## YOUR GOAL
In the records below, pick out all lines containing the word "através".

## RECORDS FOR THE TASK
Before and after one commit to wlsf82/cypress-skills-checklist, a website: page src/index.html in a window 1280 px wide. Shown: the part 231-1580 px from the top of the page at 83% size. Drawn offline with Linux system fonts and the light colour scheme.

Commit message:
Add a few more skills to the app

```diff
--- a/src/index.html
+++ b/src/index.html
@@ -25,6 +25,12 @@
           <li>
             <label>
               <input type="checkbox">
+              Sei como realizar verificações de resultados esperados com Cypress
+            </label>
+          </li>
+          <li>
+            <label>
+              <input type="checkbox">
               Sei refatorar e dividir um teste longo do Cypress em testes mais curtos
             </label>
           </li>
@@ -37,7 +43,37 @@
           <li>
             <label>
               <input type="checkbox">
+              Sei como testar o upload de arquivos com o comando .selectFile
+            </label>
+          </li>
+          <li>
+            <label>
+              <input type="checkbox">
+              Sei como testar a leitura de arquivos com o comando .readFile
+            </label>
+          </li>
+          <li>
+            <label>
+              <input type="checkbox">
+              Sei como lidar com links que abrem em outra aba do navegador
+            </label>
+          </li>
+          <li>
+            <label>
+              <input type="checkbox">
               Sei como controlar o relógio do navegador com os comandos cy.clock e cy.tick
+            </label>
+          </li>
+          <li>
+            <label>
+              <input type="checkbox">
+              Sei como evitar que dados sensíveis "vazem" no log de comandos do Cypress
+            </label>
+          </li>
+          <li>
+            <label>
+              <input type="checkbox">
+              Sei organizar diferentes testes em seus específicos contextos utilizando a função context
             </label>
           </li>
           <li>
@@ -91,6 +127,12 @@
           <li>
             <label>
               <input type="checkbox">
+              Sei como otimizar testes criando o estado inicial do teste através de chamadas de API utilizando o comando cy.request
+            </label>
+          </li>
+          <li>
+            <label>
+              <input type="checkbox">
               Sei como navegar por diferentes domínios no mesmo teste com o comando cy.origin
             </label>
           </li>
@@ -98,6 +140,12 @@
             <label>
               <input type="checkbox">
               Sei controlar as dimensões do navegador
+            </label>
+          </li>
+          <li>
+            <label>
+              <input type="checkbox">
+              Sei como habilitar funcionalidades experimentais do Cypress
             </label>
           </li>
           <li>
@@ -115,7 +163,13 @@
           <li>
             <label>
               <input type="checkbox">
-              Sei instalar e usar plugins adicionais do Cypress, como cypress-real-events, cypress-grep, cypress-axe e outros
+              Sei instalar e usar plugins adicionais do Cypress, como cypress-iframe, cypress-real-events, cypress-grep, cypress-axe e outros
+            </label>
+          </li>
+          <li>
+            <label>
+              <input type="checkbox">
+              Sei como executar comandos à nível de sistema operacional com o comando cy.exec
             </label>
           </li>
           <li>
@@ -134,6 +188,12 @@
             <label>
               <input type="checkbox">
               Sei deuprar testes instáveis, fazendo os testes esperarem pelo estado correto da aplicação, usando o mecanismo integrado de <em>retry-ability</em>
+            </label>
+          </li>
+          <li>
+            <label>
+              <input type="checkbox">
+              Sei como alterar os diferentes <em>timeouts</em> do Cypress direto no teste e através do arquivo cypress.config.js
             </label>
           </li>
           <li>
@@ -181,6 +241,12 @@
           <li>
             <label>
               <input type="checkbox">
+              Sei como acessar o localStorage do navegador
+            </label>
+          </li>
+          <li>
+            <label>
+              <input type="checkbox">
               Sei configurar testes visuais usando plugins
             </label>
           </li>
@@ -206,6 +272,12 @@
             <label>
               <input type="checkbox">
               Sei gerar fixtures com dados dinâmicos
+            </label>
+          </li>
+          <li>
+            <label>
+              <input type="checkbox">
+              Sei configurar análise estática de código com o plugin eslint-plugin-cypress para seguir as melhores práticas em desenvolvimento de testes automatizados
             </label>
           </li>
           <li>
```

---

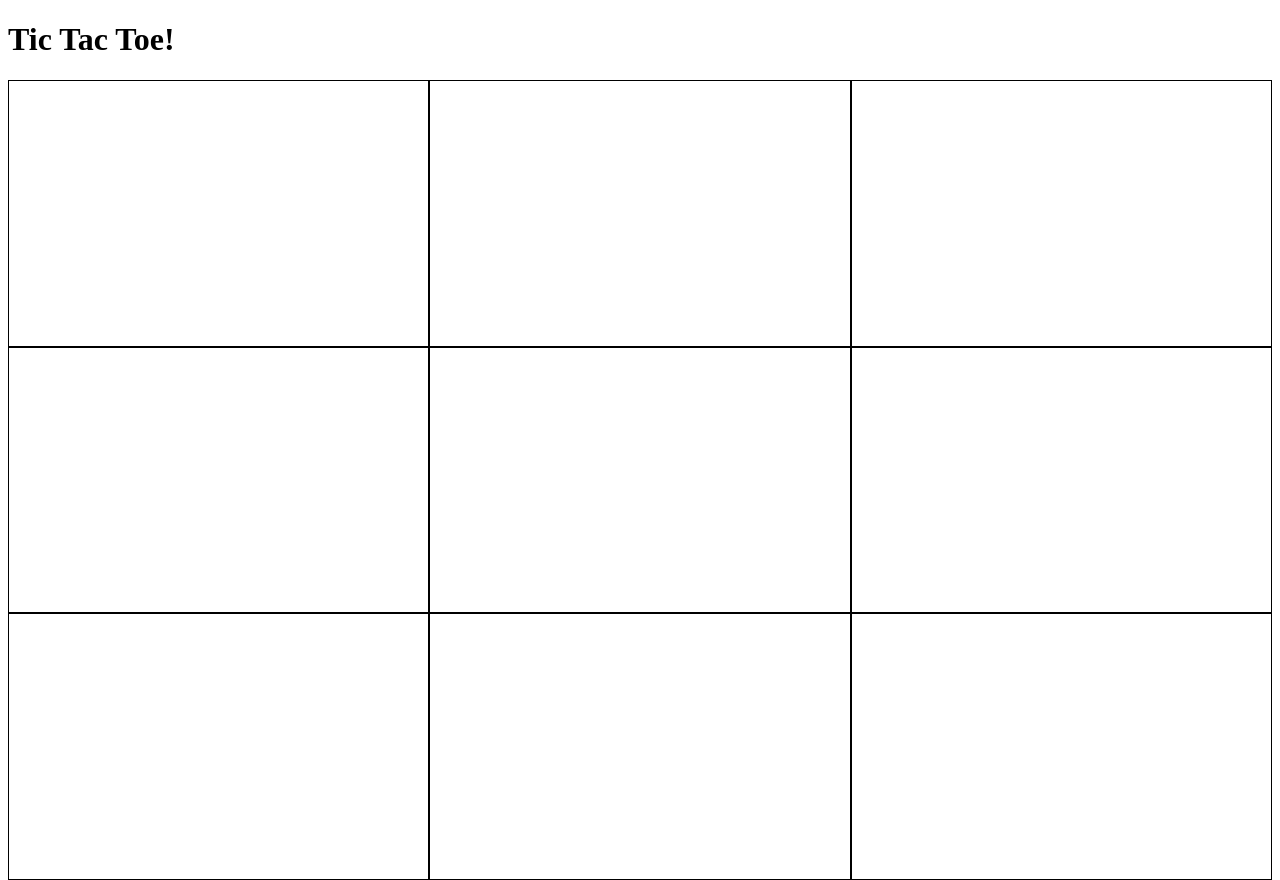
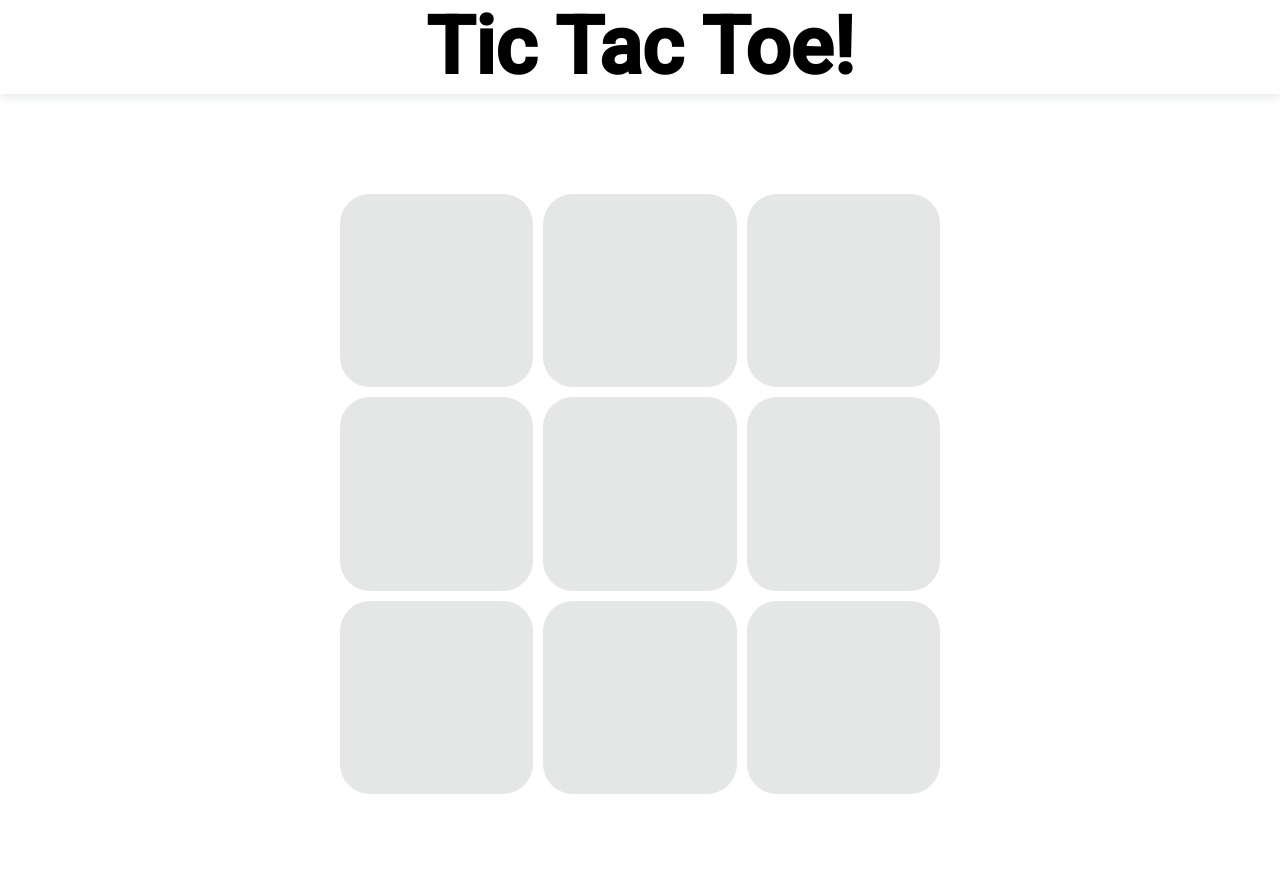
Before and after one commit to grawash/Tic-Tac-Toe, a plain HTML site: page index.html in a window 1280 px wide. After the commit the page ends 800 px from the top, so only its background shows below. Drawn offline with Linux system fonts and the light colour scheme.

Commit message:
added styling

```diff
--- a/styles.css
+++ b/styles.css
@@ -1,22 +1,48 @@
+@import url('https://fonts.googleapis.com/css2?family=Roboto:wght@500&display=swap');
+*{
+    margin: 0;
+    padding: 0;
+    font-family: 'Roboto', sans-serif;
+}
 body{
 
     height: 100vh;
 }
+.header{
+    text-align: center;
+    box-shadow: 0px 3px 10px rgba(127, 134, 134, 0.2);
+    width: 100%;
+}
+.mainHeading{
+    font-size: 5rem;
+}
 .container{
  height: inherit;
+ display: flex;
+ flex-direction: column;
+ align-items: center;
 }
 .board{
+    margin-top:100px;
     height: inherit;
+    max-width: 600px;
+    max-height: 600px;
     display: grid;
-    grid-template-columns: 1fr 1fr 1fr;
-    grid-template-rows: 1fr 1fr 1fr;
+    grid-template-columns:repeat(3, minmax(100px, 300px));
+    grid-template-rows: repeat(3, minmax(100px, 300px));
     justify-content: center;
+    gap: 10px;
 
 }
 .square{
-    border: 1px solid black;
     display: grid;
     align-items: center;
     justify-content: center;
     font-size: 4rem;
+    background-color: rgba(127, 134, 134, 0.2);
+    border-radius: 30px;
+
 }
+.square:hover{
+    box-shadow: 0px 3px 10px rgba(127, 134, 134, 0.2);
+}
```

* * *

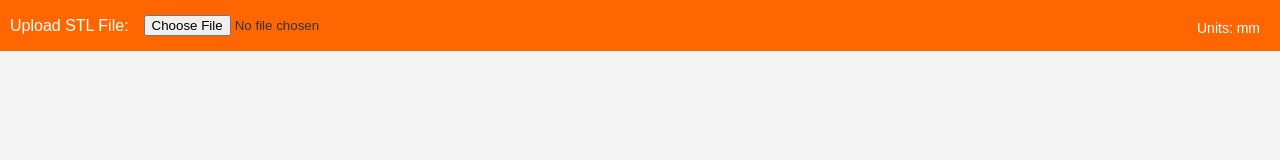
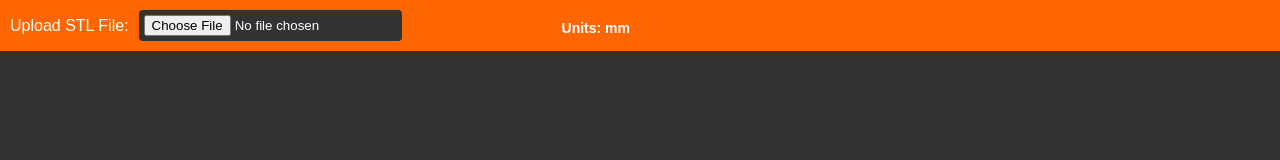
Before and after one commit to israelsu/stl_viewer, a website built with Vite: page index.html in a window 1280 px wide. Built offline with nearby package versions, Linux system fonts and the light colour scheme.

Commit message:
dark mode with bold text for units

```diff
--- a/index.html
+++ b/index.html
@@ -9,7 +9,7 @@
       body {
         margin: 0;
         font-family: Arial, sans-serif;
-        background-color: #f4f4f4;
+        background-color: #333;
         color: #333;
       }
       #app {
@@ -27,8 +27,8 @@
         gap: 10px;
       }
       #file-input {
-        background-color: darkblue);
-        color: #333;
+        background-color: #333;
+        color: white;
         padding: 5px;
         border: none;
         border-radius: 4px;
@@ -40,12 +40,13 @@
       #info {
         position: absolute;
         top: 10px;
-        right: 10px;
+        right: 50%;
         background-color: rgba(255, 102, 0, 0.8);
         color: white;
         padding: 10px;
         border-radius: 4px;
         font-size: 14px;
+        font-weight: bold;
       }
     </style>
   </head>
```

## WRITTEN RESPONSE
+              Sei como otimizar testes criando o estado inicial do teste através de chamadas de API utilizando o comando cy.request
+              Sei como alterar os diferentes <em>timeouts</em> do Cypress direto no teste e através do arquivo cypress.config.js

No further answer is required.